In Sudan, the opportunities and benefits of renewable energy are significant, harnessing open spaces and high sunshine hours to improve income, reduce costs and safeguard the environment. Unleashing a solar revolution is not simple. But, focused on doing so to unlock Sudan’s potential in agriculture and beyond, UNDP will continue to drive this much-needed solution.
With primary funding from the Global Environmental Facility , and additional contributions from UNDP core funds, Sudan’s Ministry of Finance and Economic Planning, and the Northern State government, solar-powered water pump systems have replaced diesel on 29 off-grid farms across seven localities in Northern State, with installation and maintenance carried out by local companies to build national capacity
- The impact has been significant. Across 11 surveyed farms over two years, land under cultivation increased 47%, food and cash crop production grew from a total of 161 tons to 237 tons (47%), high-value crops (i.e. cotton, watermelon) were expanded or introduced, and fuel savings averaged 960 litres (US$108) of subsidized diesel per acre per season
- Improvements were particularly noticeable in the drier summer months, when farmers must purchase more fuel to pump more water, with land under cultivation increasing 87%
- By 2022, UNDP and GEF intend to have an additional 1,440 solar-powered water pumps in farms in Northern State, with KOICA supporting an additional 450 in River Nile State
- Other partners provided extensive technical support, including the Ministries of Irrigation & Water Resources, Agriculture & Natural Resources, and Energy & Mining, the Higher Council for Environment and Natural Resources, the National Energy Research Centre, and the Sudan Standards and Metrology Organization
- The “Solar for Agriculture” initiative forms part of UNDP Sudan’s broad efforts to drive solar and wind energy forward in agriculture, transport, housing, and infrastructure, aiming to reduce climate impact and reliance on imported fossil fuels, generate livelihoods and increase Sudan’s economic potential.
Tim is an original member and founder of World Of Renewables.

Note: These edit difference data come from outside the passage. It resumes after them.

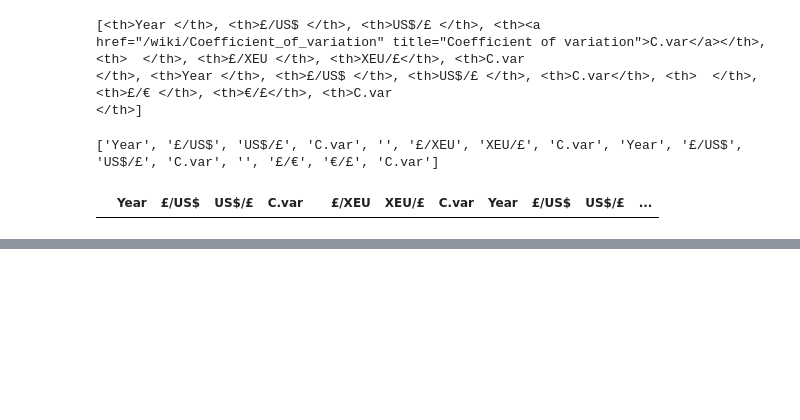
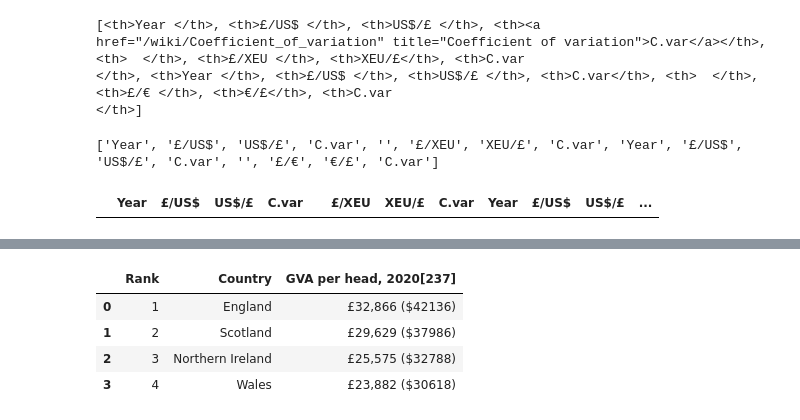
Before and after one commit to Kolexx/Economy_of_the_United_Kingdom, a Jupyter notebook: Untitled4.ipynb, the cells around one changed output, grey strips where cells are left out. Saved outputs shown, nothing was run; the diff lists cells and outputs as text; code cells hidden in the pictures; blank space fills up the shorter version.

```diff
--- a/Untitled4.ipynb
+++ b/Untitled4.ipynb
@@ -166,0 +178,3 @@ ef
+# %%
+Eco_country_titles_t = [title.text.strip() for title in Eco_country_titles]
+print(Eco_country_titles_t)
@@ -166,0 +183,3 @@ ef
+# %%
+ec = pd.DataFrame(columns= Eco_country_titles_t)
+ec
@@ -166,0 +188,10 @@ ef
+# %%
+eco_roles = table6.find_all('tr')
+# %%
+for row in eco_roles[1:]:
+    row_data = row.find_all('td')
+    ind_row_data = [role.text.strip() for role in row_data]
+
+
+    length = len(ec)
+    ec.loc[length] = ind_row_data
@@ -166,0 +215,8 @@ ef
+# %%
+ec
+# %% [output]
+|  | Rank | Country | GVA per head, 2020[237] |
+| 0 | 1 | England | £32,866 ($42136) |
+| 1 | 2 | Scotland | £29,629 ($37986) |
+| 2 | 3 | Northern Ireland | £25,575 ($32788) |
+| 3 | 4 | Wales | £23,882 ($30618) |
```
Also changed, not shown: parts of 17 cells of this notebook.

Since 2005, he has steered WoR to an industry leader within the field of renewable energy news reporting. Tim is now Vice-Chairman of WOREA and played a major role in the merger with WREA.